Renewable energy from restored watermills is the essence of ‘Progressive Heritage’. Needless to say I was excited to find that this weekend is the National Mills Weekend (click here for details). Of the watermills participating those generating electricity for the national grid rather than for nostalgia (such as flour creation – although a bag does make a useful souvenir) is surprisingly limited.
To save your clicking through the list of links, here are the ones I found contributing to the nation’s power:
Howsham Mill, Malton, Yorkshire – this is my personal favourite as the mill was designed by the architect John Carr in 1755 and the Renewable Heritage Trust has saved this building and produces 30 kW of electricity.

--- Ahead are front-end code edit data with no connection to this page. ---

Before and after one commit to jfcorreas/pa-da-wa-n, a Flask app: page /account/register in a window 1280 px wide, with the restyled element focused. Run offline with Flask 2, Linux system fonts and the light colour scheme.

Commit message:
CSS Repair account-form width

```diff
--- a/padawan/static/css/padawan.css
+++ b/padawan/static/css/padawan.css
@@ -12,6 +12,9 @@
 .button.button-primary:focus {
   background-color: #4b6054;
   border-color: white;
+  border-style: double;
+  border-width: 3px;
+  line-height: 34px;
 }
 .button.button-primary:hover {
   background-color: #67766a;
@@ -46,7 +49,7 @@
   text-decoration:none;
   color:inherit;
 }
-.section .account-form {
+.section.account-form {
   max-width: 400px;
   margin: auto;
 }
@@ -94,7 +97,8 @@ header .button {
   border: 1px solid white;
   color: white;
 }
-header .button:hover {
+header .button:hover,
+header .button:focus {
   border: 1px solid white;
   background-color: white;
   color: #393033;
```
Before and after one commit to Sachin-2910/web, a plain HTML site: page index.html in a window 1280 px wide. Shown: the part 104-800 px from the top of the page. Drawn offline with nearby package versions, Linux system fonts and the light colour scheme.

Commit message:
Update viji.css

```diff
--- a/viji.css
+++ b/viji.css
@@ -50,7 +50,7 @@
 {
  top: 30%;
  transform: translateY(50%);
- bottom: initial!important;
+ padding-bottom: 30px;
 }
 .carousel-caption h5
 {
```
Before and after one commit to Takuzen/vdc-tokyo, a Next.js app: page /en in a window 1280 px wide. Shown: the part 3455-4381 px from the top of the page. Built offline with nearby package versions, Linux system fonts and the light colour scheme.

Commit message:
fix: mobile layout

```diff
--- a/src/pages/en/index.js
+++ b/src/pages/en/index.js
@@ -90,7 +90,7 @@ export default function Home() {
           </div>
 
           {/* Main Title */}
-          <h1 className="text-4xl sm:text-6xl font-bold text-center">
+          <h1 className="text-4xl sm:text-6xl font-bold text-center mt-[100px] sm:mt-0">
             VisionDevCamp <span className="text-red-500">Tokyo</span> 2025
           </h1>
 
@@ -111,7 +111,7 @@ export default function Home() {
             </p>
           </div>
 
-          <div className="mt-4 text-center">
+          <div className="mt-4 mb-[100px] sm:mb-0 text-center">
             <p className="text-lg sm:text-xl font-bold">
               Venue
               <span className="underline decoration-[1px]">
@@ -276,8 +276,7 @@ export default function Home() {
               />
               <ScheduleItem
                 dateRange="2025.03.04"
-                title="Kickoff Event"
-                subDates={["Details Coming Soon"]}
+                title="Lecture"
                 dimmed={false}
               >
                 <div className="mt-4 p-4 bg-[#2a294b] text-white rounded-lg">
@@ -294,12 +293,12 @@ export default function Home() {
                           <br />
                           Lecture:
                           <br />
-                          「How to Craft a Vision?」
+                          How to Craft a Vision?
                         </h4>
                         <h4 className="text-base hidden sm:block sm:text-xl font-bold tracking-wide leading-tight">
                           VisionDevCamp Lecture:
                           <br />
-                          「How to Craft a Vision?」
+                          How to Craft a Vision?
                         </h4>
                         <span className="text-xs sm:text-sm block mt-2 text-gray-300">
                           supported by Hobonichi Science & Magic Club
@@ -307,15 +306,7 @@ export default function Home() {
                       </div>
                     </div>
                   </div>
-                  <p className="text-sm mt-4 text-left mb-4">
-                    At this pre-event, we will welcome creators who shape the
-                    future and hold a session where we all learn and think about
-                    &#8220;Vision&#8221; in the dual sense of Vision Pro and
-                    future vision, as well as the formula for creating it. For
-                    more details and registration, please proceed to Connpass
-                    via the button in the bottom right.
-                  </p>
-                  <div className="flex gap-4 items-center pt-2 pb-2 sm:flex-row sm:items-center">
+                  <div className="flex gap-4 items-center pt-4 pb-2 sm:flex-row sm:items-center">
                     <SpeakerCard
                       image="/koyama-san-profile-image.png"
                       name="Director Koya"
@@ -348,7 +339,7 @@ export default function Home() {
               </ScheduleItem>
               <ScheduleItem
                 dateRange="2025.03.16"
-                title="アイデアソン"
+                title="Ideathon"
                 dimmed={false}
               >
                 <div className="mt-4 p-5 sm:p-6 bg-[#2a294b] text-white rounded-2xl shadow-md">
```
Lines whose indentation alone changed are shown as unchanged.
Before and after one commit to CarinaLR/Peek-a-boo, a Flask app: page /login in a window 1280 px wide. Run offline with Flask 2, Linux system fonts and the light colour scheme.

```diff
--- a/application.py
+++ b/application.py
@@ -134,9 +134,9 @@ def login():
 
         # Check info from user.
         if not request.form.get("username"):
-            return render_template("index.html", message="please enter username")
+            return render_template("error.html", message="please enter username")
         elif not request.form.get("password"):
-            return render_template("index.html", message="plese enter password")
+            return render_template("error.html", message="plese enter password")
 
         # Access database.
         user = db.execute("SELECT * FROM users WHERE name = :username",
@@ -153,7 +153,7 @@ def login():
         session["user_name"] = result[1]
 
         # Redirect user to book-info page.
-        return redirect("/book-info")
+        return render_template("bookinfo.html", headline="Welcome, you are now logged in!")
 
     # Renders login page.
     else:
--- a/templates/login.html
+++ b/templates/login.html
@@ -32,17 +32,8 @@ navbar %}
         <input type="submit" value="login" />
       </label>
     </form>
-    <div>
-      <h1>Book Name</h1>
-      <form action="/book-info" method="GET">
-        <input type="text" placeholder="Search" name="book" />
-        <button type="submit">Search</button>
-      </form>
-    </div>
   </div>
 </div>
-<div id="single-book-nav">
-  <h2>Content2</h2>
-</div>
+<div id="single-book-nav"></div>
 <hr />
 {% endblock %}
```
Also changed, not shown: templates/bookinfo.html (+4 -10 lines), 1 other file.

For live updates on the power produced visit their web-site here.
Looking further into the matter it is a struggle to find what one would hope: a list of all watermills across England and Wales actively producing electricity to the National Grid. If you can point me in the right direction please do.
In fact in recent years the anticipation of the government reported expectation of hydropower from old mills and wiers generating a potential 10,000GWh per year (The Guardian 16.11.08) seems to have been left unsubstantiated.
Comprehensive lists and up-to-date assessments aside, community groups have been quietly getting on with the challenging task of nurturing apparently expired buildings back to life to help in the struggle to meet Britain’s renewable energy target of creating 15% of its energy from renewable sources by 2020.
The Centre for Alternative Technology highlights, ‘the economies of scale for hydro electricity make a community scheme a viable means of installation’. (Click here for the full web-page). South Somerset District Council took a commendable ‘bigger picture’ view and initiated the South Somerset Hydropower Group in 2001.
The group brought 12 watermill owners together to share knowledge and resources to attract partial funding to develop the mills for hydropower. The group was granted an Ashden Award in 2005 to assist further development – a case study of the group can be accessed here. It is clear in the case study that broader public interest in hydro power as a renewable technology is mutually positive for the re-use and maintenance of the watermill heritage buildings.
Easily accessible information on case studies of the re-use of watermills for hydro electricity production is limited. It would be fantastic if case studies and knowledge could be shared more widely. An easy way to do this is to upload files to the UK Green Building Council’s Pinpoint information sharing platform. Click here for a link to the resource. Refer also to my earlier post on Pinpoint – here.